The Game Theory and Economics
The game theory is not just a game, but a thought that has been used over the years to make a decision regarding price, output, product development, product promotion, and other business situations. This theory has become a vital aspect of the modern business realm as it helps decision-makers in the economic sphere to achieve, or get as close as they can to their goals.
Here are some of the most common examples of the game theory applied in economics:
- Buyers and sellers are negotiating a price. We already know that price is one of the main determinants of consumers making decisions and producers making a profit. For this reason, each of them must get the best deal that makes them feel satisfied.
- A firm and its competitors. A company is always faced with marketing strategy decisions that best beats what the competition is offering. From time to time, they interact with this competition either positively or negatively. The firm can use the game theory to determine the strategies that work the best.
- Auctions. Actions are like a game of luck where the highest bidder wins the day.
- Prisoner's dilemma
There is a need to analyze the cooperation in the game theory, which is done through a non-zero-sum game known as the Prisoner's Dilemma. This idea was originally presented by Merrill Flood and Melvin Dresher while working at RAND in 1950. Later, Albert W. Tucker formalized the game with rewards that come from a prison sentence, terming it, "Prisoner's Dilemma." In this situation, there are two members of a criminal gang who are arrested and imprisoned. Each of them is placed in solitary isolation, and they have no way of communicating with each other.
On the other hand, the prosecutor does not have sufficient evidence to lock them based on the main charge; hence, they are expecting to spend a year in prison for a lesser charge. At the same time, the prosecutor comes up with a bargain or offer for each prisoner. They are given a rare opportunity to betray the other for committing the crime or remain in solidarity with the other prisoner. So, they are faced by three major dilemmas;

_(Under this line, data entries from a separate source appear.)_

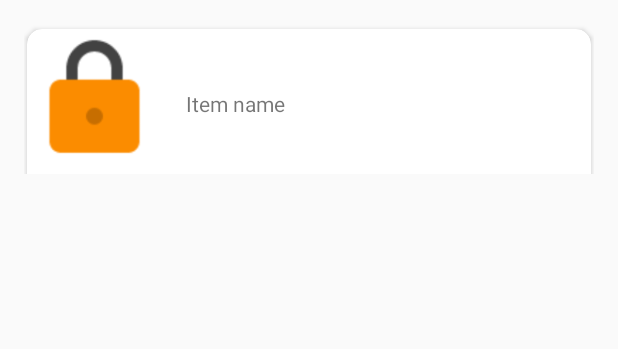
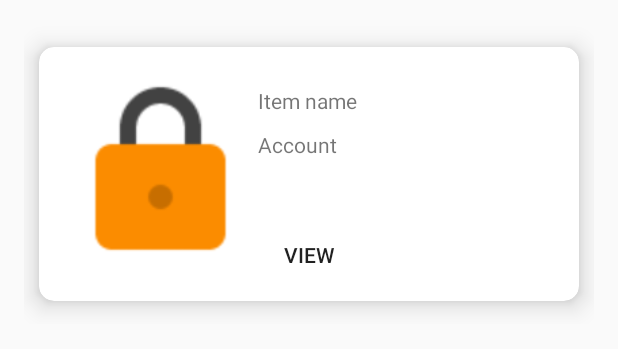
Before and after one commit to PuffOpenSource/Puff-Android, an Android app: the layout acct_list_item.xml on its own in the app's theme, with its tools: preview values and no code run, on a phone screen of 412 x 824 dp. Shown: the top 349 px of the screen. Run offline under Robolectric (Android 15) with nearby library versions, the phone set to English and light mode, and no system bars.

Commit message:
Fix - remove expand & shrink. Fix - add account list refresh when displayed.

```diff
--- a/app/src/main/java/sun/bob/leela/adapters/AcctListAdapter.java
+++ b/app/src/main/java/sun/bob/leela/adapters/AcctListAdapter.java
@@ -28,7 +28,6 @@ public class AcctListAdapter extends RecyclerView.Adapter<AcctListViewHolder> {
         super();
         this.context = context;
         this.recyclerView = recyclerView;
-//        data = AccountHelper.getInstance(context).getAllAccount();
         data = new ArrayList<>();
         this.setHasStableIds(true);
     }
@@ -44,7 +43,6 @@ public class AcctListAdapter extends RecyclerView.Adapter<AcctListViewHolder> {
     @Override
     public void onBindViewHolder(AcctListViewHolder holder, int position) {
         holder.configureWithAccount(data.get(position));
-//        holder.setHeight((int) (100 * ResUtil.getInstance(null).getDP()));
     }
 
     @Override
@@ -61,4 +59,5 @@ public class AcctListAdapter extends RecyclerView.Adapter<AcctListViewHolder> {
         data = AccountHelper.getInstance(context).getAccountsByCategory(category);
         this.notifyDataSetChanged();
     }
+
 }
--- a/app/src/main/res/layout/acct_list_item.xml
+++ b/app/src/main/res/layout/acct_list_item.xml
@@ -1,8 +1,8 @@
 <?xml version="1.0" encoding="utf-8"?>
 <FrameLayout xmlns:android="http://schemas.android.com/apk/res/android"
     android:orientation="vertical"
-    android:layout_width="wrap_content"
-    android:layout_height="100dp"
+    android:layout_width="match_parent"
+    android:layout_height="wrap_content"
     android:layout_margin="16dp">
     <android.support.v7.widget.CardView
         xmlns:card_view="http://schemas.android.com/apk/res-auto"
@@ -12,13 +12,13 @@
         android:id="@+id/list_item_card_view"
         card_view:cardUseCompatPadding="true"
         card_view:cardPreventCornerOverlap="false"
+        card_view:cardElevation="10dp"
         >
         <RelativeLayout
             android:layout_width="match_parent"
             android:layout_height="match_parent"
             android:layout_margin="16dp"
-            android:id="@+id/id_item_content_expand"
-            android:visibility="gone">
+            android:id="@+id/id_item_content_expand">
             <ImageView
                 android:layout_width="130dp"
                 android:layout_height="130dp"
@@ -62,24 +62,5 @@
                 android:layout_alignParentBottom="true"
                 />
         </RelativeLayout>
-        <RelativeLayout
-            android:layout_width="match_parent"
-            android:layout_height="100dp"
-            android:id="@+id/id_item_content_thumb">
-            <ImageView
-                android:layout_width="90dp"
-                android:layout_height="90dp"
-                android:id="@+id/list_account_image_thumb"
-                android:src="@drawable/ic_lock"/>
-            <TextView
-                android:layout_width="match_parent"
-                android:layout_height="wrap_content"
-                android:layout_marginLeft="16dp"
-                android:text="Item name"
-                android:id="@+id/list_name_thumb"
-                android:layout_centerVertical="true"
-                android:layout_toRightOf="@id/list_account_image_thumb"
-                />
-        </RelativeLayout>
     </android.support.v7.widget.CardView>
 </FrameLayout>
```
Also changed, not shown: app/src/main/java/sun/bob/leela/App.java (+1 -37 lines), app/src/main/java/sun/bob/leela/adapters/AcctListViewHolder.java (+24 -88 lines), app/src/main/java/sun/bob/leela/ui/fragments/AcctListFragment.java (+23 -8 lines).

- If A and B tell on each other, they risk serving two years behind bars
- If A speaks but B remains silent, A will go free as B serves three years, or otherwise.
- If none of them speaks, they will only serve one year on a lesser charge.
There are two moves for each of these players – to either cooperate or defect. The main point of concern is that each player gains when they cooperate; however, if only one cooperates, he/she will at the expense of the other. And they both lose if both defects.
According to economists, the Prisoner's Dilemma games are zero-sum because there is no cooperation. The results are already pre-determined that either each gains 0 if they defect, or one defects and gains (+10), while the cooperator gets (-10), which brings the total to 0. There is a positive gain where each of them cooperates, where each gets 5, making a total of 10. One-sided defection makes bigger gain (10) than cooperation. And this is why there is always a temptation for defection, as shown in the table below.
Action of A / Action of B
Fairly Good (+5)
The sequential move theory
The Prisoner's Dilemma game is a simple game in which both players need to move at the same time. Apart from this, there is another game that involves players making their moves in specific sequences. It is called Sequential Move Games. In this case, player A is a newer player on the market, and they can either enter the market or avoid it altogether. Player B is already established in the market, and he can either choose to accommodate player A as a competitor and avoid raising prices, or initiate a price war. Player A has a better chance of entering the market because B gains a payoff (1) if he/she accommodates them, or lose (-1) if they start a price war.
Author: James Hamilton